This essence and this guiding inner voice of wisdom is always there and it is completely unique to each individual. It is also indestructible. What too often happens, however, is that this essence of who we really are gets a bit lost and forgotten. It gets buried beneath the values that society, religion, or our families impose on us, all generally well meaning, but not necessarily in alignment with our souls. Our own fears and insecurities also keep us from recognizing our true power.

What I most love about the philosophy of coaching I practice is how respectful it is of each individual’s unique essence and creative capacity. The very best coaching helps you rediscover that inner fountain, that source of wisdom, creativity, and light within you that can heal, nourish, and give life to your dreams. The best coach will not only help you connect to that, she will hold you there and help you build the life you dream on from that place of clarity and strength.

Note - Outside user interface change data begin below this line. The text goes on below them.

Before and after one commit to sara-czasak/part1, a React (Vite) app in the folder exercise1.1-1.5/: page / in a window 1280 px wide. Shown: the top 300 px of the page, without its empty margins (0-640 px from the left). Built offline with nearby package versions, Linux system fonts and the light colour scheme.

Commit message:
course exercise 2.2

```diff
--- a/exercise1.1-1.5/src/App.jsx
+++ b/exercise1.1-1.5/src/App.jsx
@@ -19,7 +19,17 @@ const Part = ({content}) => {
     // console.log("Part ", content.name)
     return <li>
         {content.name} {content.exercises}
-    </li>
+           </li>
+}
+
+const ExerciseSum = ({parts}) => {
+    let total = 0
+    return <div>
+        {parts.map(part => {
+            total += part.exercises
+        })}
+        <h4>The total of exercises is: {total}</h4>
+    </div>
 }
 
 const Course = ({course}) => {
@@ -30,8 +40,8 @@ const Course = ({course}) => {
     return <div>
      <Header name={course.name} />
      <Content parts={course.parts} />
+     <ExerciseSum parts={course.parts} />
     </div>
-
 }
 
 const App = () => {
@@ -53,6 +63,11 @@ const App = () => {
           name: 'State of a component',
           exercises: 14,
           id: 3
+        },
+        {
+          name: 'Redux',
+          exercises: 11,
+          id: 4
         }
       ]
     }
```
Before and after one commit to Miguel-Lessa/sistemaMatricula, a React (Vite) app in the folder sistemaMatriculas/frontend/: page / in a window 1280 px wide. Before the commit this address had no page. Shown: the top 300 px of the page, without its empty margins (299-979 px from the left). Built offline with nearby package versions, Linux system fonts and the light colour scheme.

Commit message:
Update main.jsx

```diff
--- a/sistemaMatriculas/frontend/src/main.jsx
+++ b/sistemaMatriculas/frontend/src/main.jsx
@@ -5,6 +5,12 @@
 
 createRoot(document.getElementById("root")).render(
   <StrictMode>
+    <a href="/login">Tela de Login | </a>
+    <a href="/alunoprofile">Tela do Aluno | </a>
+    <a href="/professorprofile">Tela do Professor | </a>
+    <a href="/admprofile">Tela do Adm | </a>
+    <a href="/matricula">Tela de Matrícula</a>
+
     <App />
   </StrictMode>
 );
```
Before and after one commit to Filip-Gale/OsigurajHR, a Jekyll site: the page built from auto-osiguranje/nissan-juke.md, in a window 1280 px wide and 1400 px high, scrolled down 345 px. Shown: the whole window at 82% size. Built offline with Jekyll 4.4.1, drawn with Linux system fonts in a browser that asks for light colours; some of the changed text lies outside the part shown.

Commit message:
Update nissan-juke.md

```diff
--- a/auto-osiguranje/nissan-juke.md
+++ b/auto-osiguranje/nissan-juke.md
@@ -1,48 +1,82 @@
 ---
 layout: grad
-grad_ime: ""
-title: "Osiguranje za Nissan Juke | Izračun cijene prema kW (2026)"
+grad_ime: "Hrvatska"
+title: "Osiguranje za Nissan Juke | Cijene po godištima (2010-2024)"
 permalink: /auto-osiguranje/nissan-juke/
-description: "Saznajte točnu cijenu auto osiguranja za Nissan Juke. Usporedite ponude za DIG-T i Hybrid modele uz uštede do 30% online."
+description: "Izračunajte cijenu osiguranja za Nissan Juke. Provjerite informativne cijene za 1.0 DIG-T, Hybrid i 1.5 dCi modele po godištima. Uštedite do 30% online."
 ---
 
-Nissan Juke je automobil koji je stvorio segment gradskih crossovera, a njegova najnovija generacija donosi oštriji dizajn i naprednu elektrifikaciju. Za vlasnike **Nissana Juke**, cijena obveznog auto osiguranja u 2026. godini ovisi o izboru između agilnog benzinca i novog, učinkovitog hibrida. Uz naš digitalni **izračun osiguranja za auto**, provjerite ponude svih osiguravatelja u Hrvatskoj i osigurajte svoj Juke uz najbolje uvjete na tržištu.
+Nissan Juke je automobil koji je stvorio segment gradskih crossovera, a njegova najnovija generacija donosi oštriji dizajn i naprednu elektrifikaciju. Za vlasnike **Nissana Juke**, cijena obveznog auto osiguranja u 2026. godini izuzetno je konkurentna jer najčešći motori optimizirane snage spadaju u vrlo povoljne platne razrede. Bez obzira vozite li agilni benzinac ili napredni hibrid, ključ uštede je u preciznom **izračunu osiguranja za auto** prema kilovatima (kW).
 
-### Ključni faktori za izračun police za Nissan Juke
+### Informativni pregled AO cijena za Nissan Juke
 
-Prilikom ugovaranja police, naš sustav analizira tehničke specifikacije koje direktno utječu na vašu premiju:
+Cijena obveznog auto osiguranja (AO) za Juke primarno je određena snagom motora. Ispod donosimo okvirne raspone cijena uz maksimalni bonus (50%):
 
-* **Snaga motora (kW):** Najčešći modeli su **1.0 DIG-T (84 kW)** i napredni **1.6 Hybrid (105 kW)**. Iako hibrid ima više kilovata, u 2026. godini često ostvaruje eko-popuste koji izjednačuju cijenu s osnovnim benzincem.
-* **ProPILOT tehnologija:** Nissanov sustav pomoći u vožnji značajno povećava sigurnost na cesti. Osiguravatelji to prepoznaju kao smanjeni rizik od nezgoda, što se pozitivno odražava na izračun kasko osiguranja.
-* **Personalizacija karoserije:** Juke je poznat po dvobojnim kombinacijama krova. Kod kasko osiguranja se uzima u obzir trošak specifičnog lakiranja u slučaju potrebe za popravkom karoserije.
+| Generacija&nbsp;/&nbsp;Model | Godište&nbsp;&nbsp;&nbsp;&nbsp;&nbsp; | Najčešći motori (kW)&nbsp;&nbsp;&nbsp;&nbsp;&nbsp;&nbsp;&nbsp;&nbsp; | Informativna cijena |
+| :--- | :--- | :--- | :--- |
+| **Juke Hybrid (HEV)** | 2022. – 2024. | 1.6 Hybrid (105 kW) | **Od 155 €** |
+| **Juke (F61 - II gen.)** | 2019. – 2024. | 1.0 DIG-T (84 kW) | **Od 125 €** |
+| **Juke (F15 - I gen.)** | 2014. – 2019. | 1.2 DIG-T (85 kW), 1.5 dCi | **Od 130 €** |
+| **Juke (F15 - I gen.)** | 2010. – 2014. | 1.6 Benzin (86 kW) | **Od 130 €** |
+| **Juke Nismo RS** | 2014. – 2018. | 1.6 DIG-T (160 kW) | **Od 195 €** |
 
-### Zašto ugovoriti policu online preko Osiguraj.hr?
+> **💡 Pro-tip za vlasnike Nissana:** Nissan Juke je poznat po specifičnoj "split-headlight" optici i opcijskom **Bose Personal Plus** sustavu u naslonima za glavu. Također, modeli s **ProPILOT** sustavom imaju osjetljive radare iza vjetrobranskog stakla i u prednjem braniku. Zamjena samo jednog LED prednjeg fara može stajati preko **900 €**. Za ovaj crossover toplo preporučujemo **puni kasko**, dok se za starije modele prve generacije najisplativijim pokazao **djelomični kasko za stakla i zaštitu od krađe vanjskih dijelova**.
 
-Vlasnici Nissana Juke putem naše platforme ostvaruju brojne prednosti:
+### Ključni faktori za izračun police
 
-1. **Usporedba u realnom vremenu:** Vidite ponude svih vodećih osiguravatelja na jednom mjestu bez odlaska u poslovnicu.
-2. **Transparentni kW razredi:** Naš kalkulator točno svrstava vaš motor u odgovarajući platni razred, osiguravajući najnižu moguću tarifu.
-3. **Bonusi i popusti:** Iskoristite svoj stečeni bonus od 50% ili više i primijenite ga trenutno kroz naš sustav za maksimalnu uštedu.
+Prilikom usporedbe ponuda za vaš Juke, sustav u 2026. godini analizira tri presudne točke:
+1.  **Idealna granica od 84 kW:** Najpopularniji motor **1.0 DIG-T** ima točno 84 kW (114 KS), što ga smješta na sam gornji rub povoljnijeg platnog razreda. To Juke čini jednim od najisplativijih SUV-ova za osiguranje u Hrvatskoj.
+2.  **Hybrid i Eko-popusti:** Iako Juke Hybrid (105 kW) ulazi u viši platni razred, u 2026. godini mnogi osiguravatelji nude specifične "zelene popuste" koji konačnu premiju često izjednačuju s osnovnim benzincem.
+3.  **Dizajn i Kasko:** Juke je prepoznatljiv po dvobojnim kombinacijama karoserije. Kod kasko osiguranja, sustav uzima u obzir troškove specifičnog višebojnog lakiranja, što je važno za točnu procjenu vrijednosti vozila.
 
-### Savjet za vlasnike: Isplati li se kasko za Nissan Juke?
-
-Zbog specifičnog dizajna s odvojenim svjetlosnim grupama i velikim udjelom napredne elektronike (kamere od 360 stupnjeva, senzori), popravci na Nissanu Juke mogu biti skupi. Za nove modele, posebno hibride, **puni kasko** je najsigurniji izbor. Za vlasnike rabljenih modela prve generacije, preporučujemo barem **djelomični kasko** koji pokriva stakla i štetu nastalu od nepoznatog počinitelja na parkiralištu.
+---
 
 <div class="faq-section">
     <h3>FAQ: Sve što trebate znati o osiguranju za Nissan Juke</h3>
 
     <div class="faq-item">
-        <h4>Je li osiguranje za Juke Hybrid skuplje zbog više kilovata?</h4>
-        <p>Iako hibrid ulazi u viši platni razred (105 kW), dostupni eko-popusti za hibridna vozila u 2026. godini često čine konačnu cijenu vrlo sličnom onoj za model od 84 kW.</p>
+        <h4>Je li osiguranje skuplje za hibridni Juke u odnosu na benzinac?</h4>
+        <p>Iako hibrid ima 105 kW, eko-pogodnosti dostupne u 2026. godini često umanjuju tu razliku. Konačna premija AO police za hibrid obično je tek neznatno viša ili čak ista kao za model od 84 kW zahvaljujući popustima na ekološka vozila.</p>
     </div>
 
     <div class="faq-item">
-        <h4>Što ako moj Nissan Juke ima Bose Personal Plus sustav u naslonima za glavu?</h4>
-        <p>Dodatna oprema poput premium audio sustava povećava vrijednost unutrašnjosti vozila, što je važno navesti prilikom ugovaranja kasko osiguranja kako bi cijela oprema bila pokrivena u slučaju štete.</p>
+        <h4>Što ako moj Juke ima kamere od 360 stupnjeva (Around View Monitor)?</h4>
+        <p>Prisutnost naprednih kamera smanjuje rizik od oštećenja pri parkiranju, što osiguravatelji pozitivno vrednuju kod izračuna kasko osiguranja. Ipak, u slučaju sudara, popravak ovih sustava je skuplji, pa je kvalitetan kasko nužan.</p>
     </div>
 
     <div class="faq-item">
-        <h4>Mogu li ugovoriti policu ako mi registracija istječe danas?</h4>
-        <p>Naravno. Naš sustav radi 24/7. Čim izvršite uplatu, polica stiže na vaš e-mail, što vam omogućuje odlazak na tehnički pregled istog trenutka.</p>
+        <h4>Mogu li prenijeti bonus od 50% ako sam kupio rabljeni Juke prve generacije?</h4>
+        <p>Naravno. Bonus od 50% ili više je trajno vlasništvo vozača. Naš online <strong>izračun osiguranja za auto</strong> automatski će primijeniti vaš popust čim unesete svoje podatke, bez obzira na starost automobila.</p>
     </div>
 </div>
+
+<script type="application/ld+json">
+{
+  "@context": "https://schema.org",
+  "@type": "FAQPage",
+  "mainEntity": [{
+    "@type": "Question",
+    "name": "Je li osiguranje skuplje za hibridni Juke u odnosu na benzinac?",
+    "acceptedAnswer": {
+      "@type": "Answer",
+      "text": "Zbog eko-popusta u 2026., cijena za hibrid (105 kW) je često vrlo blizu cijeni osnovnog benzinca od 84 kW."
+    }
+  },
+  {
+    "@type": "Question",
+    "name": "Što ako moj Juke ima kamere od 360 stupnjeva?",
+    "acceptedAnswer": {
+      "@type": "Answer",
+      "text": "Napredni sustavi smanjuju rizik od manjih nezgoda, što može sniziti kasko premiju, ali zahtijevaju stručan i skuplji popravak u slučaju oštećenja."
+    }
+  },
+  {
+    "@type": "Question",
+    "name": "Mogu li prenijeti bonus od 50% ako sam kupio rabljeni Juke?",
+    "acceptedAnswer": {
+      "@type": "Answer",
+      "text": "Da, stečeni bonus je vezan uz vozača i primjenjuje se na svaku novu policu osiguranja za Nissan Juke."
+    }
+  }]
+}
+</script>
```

I have recently started working with some new clients and I would love to add more! Please contact me for a free sample session.

What can’t you stand?

It was an intense weekend. I did CTI’s Process course which is about expanding into the present moment, having curiosity about it, being able to name whatever’s going on inside of you at any given moment, and slowing down to appreciate and enjoy the journey. It’s about being fully alive.

We also learned how to recognize blocked emotion, bring it to the surface, and help clients be with their emotions. One exercise we did to explore blocked emotion was to name what it is we absolutely can not stand and recognize what it is within ourselves that is causing us to fixate on this issue. For example, people who loathe hypocrisy may have difficulty reconciling contradictory elements within themselves. “You spot it, you got it” is the idea.

After completing the course on Sunday, I decided to text this guy I had been seeing. We were getting to know each other but I started to see things I didn’t like and I didn’t feel comfortable at all the last time I saw him. I think he realized it and maybe felt the same. We just weren’t compatible for a relationship. Over a week had gone by without communication between us and I felt awkward. I wanted us to be friendly acquaintances at least, if not friends, so I started what I thought was a friendly, neutral conversation with him. That was probably my first mistake. I should have waited longer to contact him. Anyway. Somewhat out of the blue he said he was really really sorry, but he just didn’t think it would work out between us, but that I’m a beautiful woman and I shouldn’t let his rejection of me upset me too much or make me feel insecure or inferior.

So. At this point I should have said, that’s fine, thank you for your consideration of my feelings and just let it go. Right? That’s what I should have done. But his passive aggressive ass-hattery riled me so much that I couldn’t. I fell into the trap headfirst. I had to get into it with him. I will spare you all of the mean things we said to each other. It was not a pretty sight. It made me feel terrible, in fact. Even though I recognized that his attacks were obviously ego-based, the things he said still hurt me. (You know what his answer was a few weeks ago when I asked him what he couldn’t stand? Egocentrism. I think “you spot it, you got it” is right.)

I do not like it at all that I couldn’t just let it go. I felt disappointed in myself after that exchange. I felt like I had lowered myself. Why did it have to bother me in the least that he wanted to feel superior by “dumping” me? Who the hell cares? Well, it seems that my ego did. I don’t want to be the kind of person who let’s my ego dictate what I say and do. I want to love. I want whatever I do in the arena of romantic relationships to be loving and kind. Ego, you are not welcome here, even when sorely provoked! I want to be a big enough person that those kinds of remarks are just water off a duck’s back.

So, what do I do? The next time something like that happens, I need to sit there with that feeling of humiliation and just let myself feel it without striking back. I can see from this incident with this guy that it would have been MUCH better to just let it go. That would have made me feel good about myself. I need to remember that.

Are you thinking about what it is you can’t stand, and what that indicates about you?